Joyce Harrod grew up in the Washington, DC area, where she still lives. Ms. Harrod is an artist and teaches art to middle school students. Her father, George Harrod, was the first African American to hold various positions in the federal government. In her interview, she expressed herself as very proud of her father and said her grandmother had led “a model life” as a person of strong faith and “an independent woman”: “She continues to be an inspiration to me.”
Shallie Barrett Marshall
J. Calvin Jefferson
Calvin Jefferson, who is descended from the Grangers as well as the Hemingses of Monticello, grew up in Washington, DC. After working for the U. S. Postal Service, he became an archivist for the National Archives and Records Administration, from which he retired in 2007 after thirty years. He did not learn of his family’s connection to Monticello until 1996. He has a strong interest in his family history and continues research on the Hemings family, particularly Betty Brown and her descendants.
In 1996, four generations of the Hughes family of Fauquier County came to Monticello soon after learning of their descent from Rev. Robert Hughes of Union Run Baptist Church and head gardener Wormley Hughes of Monticello. The connection might have been broken because their ancestor, also Wormley Hughes (1851-1901), left Albemarle County with the Union army in the confusion at the end of the Civil War.
Timothy Hughes was excited to learn of the minister in his family tree, since he was studying at Washington Bible College at the time and he bears a striking resemblance to Reverend Hughes.
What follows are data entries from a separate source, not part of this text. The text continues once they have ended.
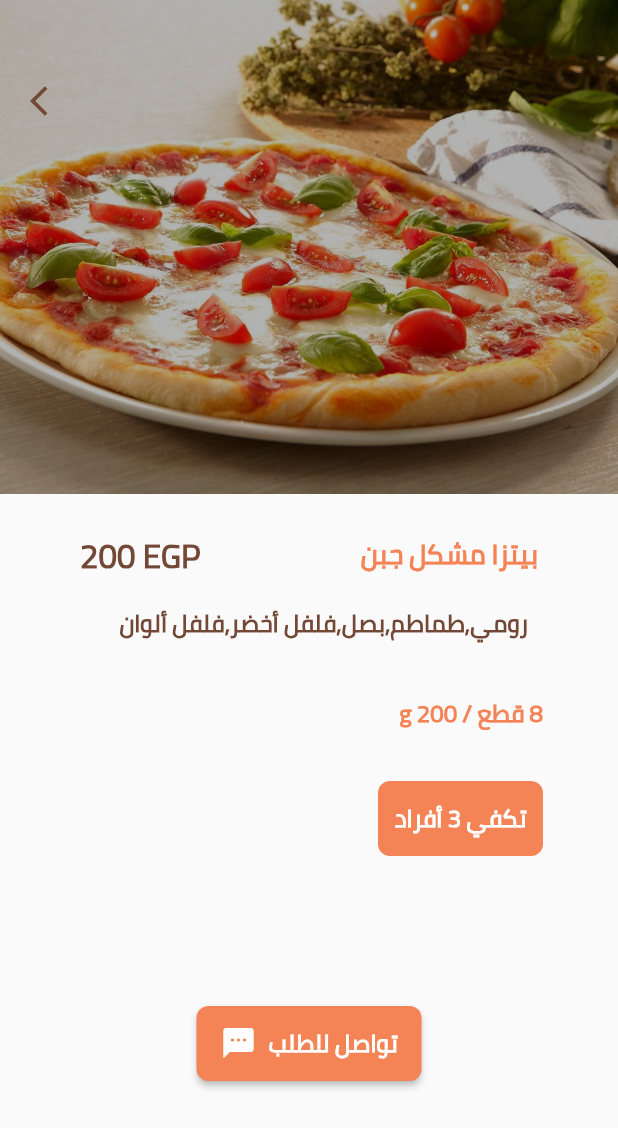
After one commit to ola77/atbo5li, a Flutter app: the MealDetails screen opened by its route, on a phone screen of 412 x 824 dp. The commit adds this screen. Shown: the top 1128 px of the screen. Run offline on Flutter 3.47's test engine with Material 2 defaults, Android fonts, the phone set to English and light mode, and no system bars; our stand-ins replace smooth_star_rating.

Commit message:
Added MealDetails Screen

```diff
--- a/lib/main.dart
+++ b/lib/main.dart
@@ -1,5 +1,6 @@
 import 'package:atbo5li/screens/FirstPage.dart';
 import 'package:atbo5li/screens/cooker_login.dart';
+import 'package:atbo5li/screens/meal_details.dart';
 import 'package:atbo5li/screens/user_signup.dart';
 import 'package:atbo5li/screens/ChooseKind.dart';
 import 'package:flutter/material.dart';
@@ -16,6 +17,7 @@ class MyApp extends StatelessWidget {
         CookerLogin.id:(context)=>CookerLogin(),
         UserSign.id:(context)=>UserSign(),
         ChooseKind.id:(context)=>ChooseKind(),
+        MealDetails.id: (context) => MealDetails(),
       },
       debugShowCheckedModeBanner: false,
       home: FirstPage(),
--- /dev/null
+++ b/lib/screens/meal_details.dart
@@ -0,0 +1,161 @@
+import 'package:flutter/material.dart';
+
+class MealDetails extends StatelessWidget {
+  static const String id = "MealDetails_Screen";
+
+  @override
+  Widget build(BuildContext context) {
+    return Scaffold(
+      body: buildContent(context),
+    );
+  }
+
+  Widget buildContent(BuildContext context) {
+    return Column(
+      crossAxisAlignment: CrossAxisAlignment.end,
+      children: <Widget>[
+        Container(
+          width: MediaQuery.of(context).size.width,
+          height: MediaQuery.of(context).size.height * 0.4,
+          child: Stack(
+            fit: StackFit.expand,
+            children: <Widget>[
+              Image.asset(
+                'images/pizza.jpg',
+                fit: BoxFit.cover,
+                color: Colors.black.withOpacity(0.3),
+                colorBlendMode: BlendMode.hardLight,
+              ),
+              Positioned(
+                top: 55.0,
+                left: 20.0,
+                child: Icon(
+                  Icons.arrow_back_ios,
+                  color: Color(0xFF744836),
+                ),
+              ),
+            ],
+          ),
+        ),
+        SizedBox(
+          height: 20.0,
+        ),
+        Row(
+          mainAxisAlignment: MainAxisAlignment.spaceAround,
+          children: <Widget>[
+            Text(
+              '200 EGP',
+              style: TextStyle(
+                fontSize: 22.0,
+                fontWeight: FontWeight.bold,
+                fontFamily: 'cairo',
+                color: Color(0xFF744836),
+              ),
+            ),
+            Text(
+              'بيتزا مشكل جبن',
+              style: TextStyle(
+                fontSize: 18.0,
+                fontWeight: FontWeight.bold,
+                fontFamily: 'cairo',
+                color: Color(0xffF48356),
+              ),
+            ),
+          ],
+        ),
+        SizedBox(
+          height: 10.0,
+        ),
+        Row(
+          mainAxisAlignment: MainAxisAlignment.end,
+          children: <Widget>[
+            Text(
+              'رومي,طماطم,بصل,فلفل أخضر,فلفل ألوان',
+              style: TextStyle(
+                fontSize: 16.0,
+                fontWeight: FontWeight.bold,
+                fontFamily: 'cairo',
+                color: Color(0xFF744836),
+              ),
+            ),
+            SizedBox(width: 60.0),
+          ],
+        ),
+        SizedBox(
+          height: 30.0,
+        ),
+        Row(
+          mainAxisAlignment: MainAxisAlignment.end,
+          children: <Widget>[
+            Text(
+              '8 قطع / 200 g',
+              textDirection: TextDirection.rtl,
+              style: TextStyle(
+                fontSize: 16.0,
+                fontWeight: FontWeight.bold,
+                fontFamily: 'cairo',
+                color: Color(0xffF48356),
+              ),
+            ),
+            SizedBox(width: 50.0),
+          ],
+        ),
+        Container(
+          margin: EdgeInsets.only(right: 50.0, top: 30.0),
+          width: 110,
+          height: 50,
+          decoration: BoxDecoration(
+            color: Color(0xffF48356),
+            borderRadius: BorderRadius.circular(8.0),
+          ),
+          alignment: Alignment.center,
+          child: Text(
+            'تكفي 3 أفراد',
+            style: TextStyle(
+              fontSize: 16.0,
+              fontWeight: FontWeight.bold,
+              fontFamily: 'cairo',
+              color: Colors.white,
+            ),
+          ),
+        ),
+        SizedBox(
+          height: 100.0,
+        ),
+        Align(
+          alignment: Alignment.center,
+          child: SizedBox(
+            width: 150.0,
+            height: 50.0,
+            child: RaisedButton(
+              onPressed: () {},
+              color: Color(0xffF48356),
+              shape: RoundedRectangleBorder(
+                borderRadius: BorderRadius.circular(8.0),
+              ),
+              textColor: Colors.white,
+              child: Row(
+                mainAxisAlignment: MainAxisAlignment.spaceBetween,
+                children: <Widget>[
+                  Icon(
+                    Icons.textsms,
+                    color: Colors.white,
+                  ),
+                  Text(
+                    'تواصل للطلب',
+                    style: TextStyle(
+                      fontSize: 16.0,
+                      fontWeight: FontWeight.bold,
+                      fontFamily: 'cairo',
+                      color: Colors.white,
+                    ),
+                  ),
+                ],
+              ),
+            ),
+          ),
+        ),
+      ],
+    );
+  }
+}
```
He recalled his conversations with his grandfather John Henry Hughes about a wide range of topics.
Bessie Baskerville Dorsey
Bessie Dorsey was a descendant of Wormley and Ursula Hughes through their grandson Philip Evans Hughes (1853-1925). Mrs. Dorsey lived most of her life in Washington, DC, raising and providing an education to her son, George Harrod, who went on to hold several prominent positions in the federal government. Her relatives have relied on her memories in their exploration of their family history.